1 City (1990 pop. 12,006), seat of Jefferson co., SE Ind., on the Ohio River; settled c.1806, inc. 1838. It is a port of entry and a tobacco marketing center. Among its manufactures are transportation and industrial equipment, shoes, and chemicals. The city has many fine examples of Georgian, Federal, Classical Revival, Gothic, Italianate, and Victorian architecture in its c.2,000-acre (800-hectare) national historic landmark district. An annual regatta is held on the Ohio River. Hanover College is nearby.

2 Borough (1990 pop. 15,850), Morris co., NE N.J., a residential suburb of the New York–New Jersey area; settled 1685, inc. 1889. Drew Univ. and part of Fairleigh Dickinson Univ. are there, and many corporate headquarters are nearby. Originally called Bottle Hill, it was renamed in 1834. Sayre House (1745) in Madison was Gen. Anthony WayneWayne, Anthony,

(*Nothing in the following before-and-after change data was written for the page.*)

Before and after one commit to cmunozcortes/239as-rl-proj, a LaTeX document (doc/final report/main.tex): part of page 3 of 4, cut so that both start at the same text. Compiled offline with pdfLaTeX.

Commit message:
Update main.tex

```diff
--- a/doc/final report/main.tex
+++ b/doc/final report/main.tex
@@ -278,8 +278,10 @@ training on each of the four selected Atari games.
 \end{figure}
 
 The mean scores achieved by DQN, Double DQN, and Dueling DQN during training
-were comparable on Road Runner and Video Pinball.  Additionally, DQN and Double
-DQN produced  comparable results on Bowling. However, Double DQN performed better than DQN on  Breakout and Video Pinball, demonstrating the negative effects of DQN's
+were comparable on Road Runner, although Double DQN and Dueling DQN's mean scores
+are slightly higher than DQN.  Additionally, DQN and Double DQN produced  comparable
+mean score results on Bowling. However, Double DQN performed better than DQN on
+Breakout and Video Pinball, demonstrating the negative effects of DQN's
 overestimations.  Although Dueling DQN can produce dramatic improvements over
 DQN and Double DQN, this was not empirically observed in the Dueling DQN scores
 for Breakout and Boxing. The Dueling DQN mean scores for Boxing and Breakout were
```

1745–96, American Revolutionary general, b. Chester co., Pa. Impetuous and hot-headed, Wayne was sometimes known as "mad Anthony," but he was an able general. Early Career

Not inclined toward academic studies, Wayne became a surveyor in 1763.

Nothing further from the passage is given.